This 325 lbs. 2’X3’X4′ unit can equally address a harmful algal bloom or treat up to 4 million gallons a day at a sewage treatment plant. In either case, the ‘colloquia’ of bacteria rapidly adapts to the nutrient composition in the water, and effectively digesting the excess organic matter, restoring ecological function. Prof. Byl’s field observations did note more fish and wildlife once the system was running. The water quality improved dramatically.
Enbiorganic: Healing Lakes and Ponds
Spadefoot is very eager to demonstrate this technology locally, here on Long Island. So many ponds and lakes on Long Island are artificial, relics from a preindustrial past. Creeks and rivers were dammed up starting with the Dutch, to run their saw mills and grist mills, or as ponds for harvesting ice to fill ice boxes. Parks and estates typically had an artificial lake as part of the landscape. Long Island also has “kettle lakes,” formed when chunks of glacial ice were buried in silt, then melted. They are particularly susceptible to blooms because there is no stream flowing in or out.
Post World War II, Long Island quadrupled in population, and with all the construction and destruction, the many “impoundments” began to fill with silt, street and lawn runoff, with less and less native biome to filter the water before it leeched in. Hundreds of thousands of cesspools raised nitrogen levels in the surface water, along with fertilizer and street runoff. Then of course the lakes and ponds grew lifeless.

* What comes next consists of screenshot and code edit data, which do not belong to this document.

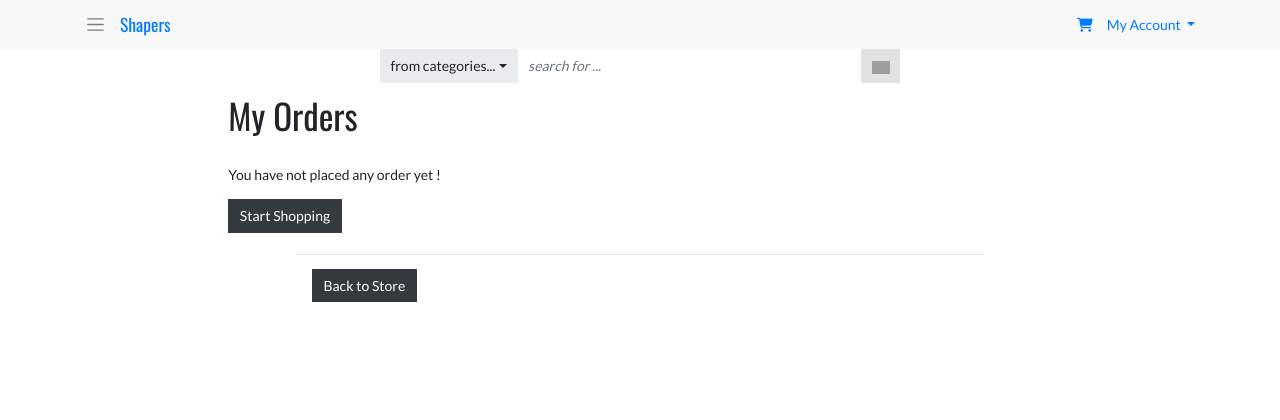
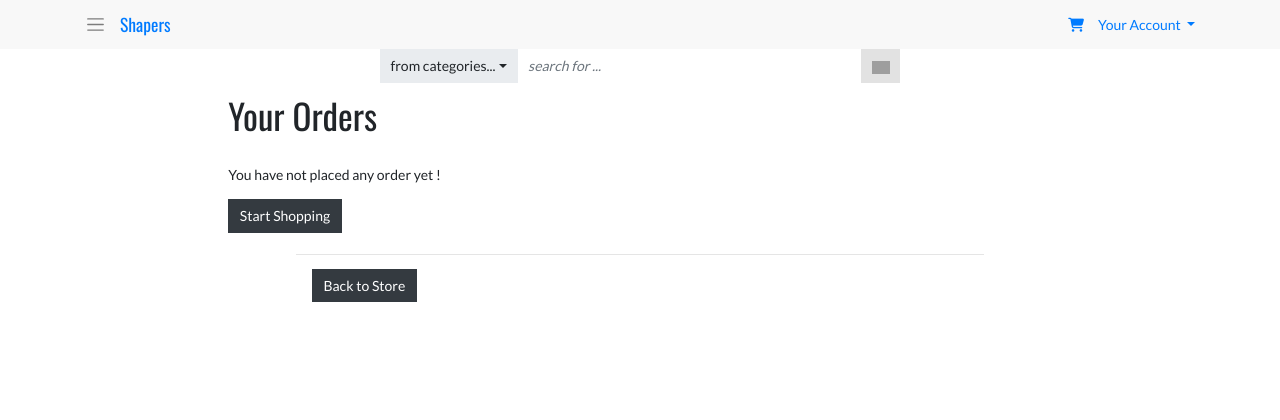
Before and after one commit to ekairos/shapers, a Django app: page /profile/my-orders in a window 1280 px wide. Shown: the top 420 px of the page. Run offline with Django 3.2, Linux system fonts and the light colour scheme; the visitor is signed in with stand-in values (Sample User, id 1); data comes from the database, SQL or seed files in the repository; data that the repository does not hold is empty; some libraries are stand-ins or nearby versions; grey boxes are pictures that could not be loaded.

Commit message:
UI Terminology change;

```diff
--- a/profile/templates/profile/my_orders.html
+++ b/profile/templates/profile/my_orders.html
@@ -9,7 +9,7 @@
 
 {% block content %}
   <header class="container col-md-8 offset-md-2 py-3">
-    <h1 class="title">My Orders</h1>
+    <h1 class="title">Your Orders</h1>
   </header>
 
   <main class="container col-md-8 offset-md-2 mb-3">
--- a/templates/includes/main_navbar.html
+++ b/templates/includes/main_navbar.html
@@ -10,14 +10,14 @@
       <li class="nav-item ml-2 dropdown">
         <a id="signinDropDownLink" class="dropdown-toggle" href="#" data-toggle="dropdown" aria-haspopup="true"
            aria-expanded="false">
-          {% if request.user.is_authenticated %}My Account
+          {% if request.user.is_authenticated %}Your Account
           {% else %}Account
           {% endif %}
         </a>
         <div id="signin-dropdown" class="dropdown-menu rounded-0" aria-labelledby="signinDropDownLink">
           {% if request.user.is_authenticated %}
-            <a class="dropdown-item" href="{% url 'profile' %}">My Profile</a>
-            <a class="dropdown-item" href="{% url 'my_orders' %}">My Orders</a>
+            <a class="dropdown-item" href="{% url 'profile' %}">Your Profile</a>
+            <a class="dropdown-item" href="{% url 'my_orders' %}">Your Orders</a>
             <hr class="dropdown-divider">
             <a class="dropdown-item" href="{% url 'account_logout' %}">Sign Out</a>
           {% else %}
```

Is there a favorite pond or lake in your community that you’d never swim or fish in anymore? Contact Us. Call us at (631) 759-4343 or email us at firstname.lastname@example.org. After an initial site survey where we gather up the requirements, we will present a proposal to you and then if approved we will set up a system for you.
If the system works as we predict it will, based on deployments now in ten states, you pay only a monthly subscription fee. This is TaaS — Treatment As A Service. We will visit on a monthly basis to inspect the ESB-Di and make sure it has adequate supplies of the bacteria we grew onsite to treat your “excess nutrient” problem. We manage, monitor, and maintain the unit for you. As Long Islanders, we are truly disheartened by the state of our waters. Here with EnBiorganic, however, we have an exciting new approach that uses nature to heal nature, rebalancing the populations of bacteria within the water.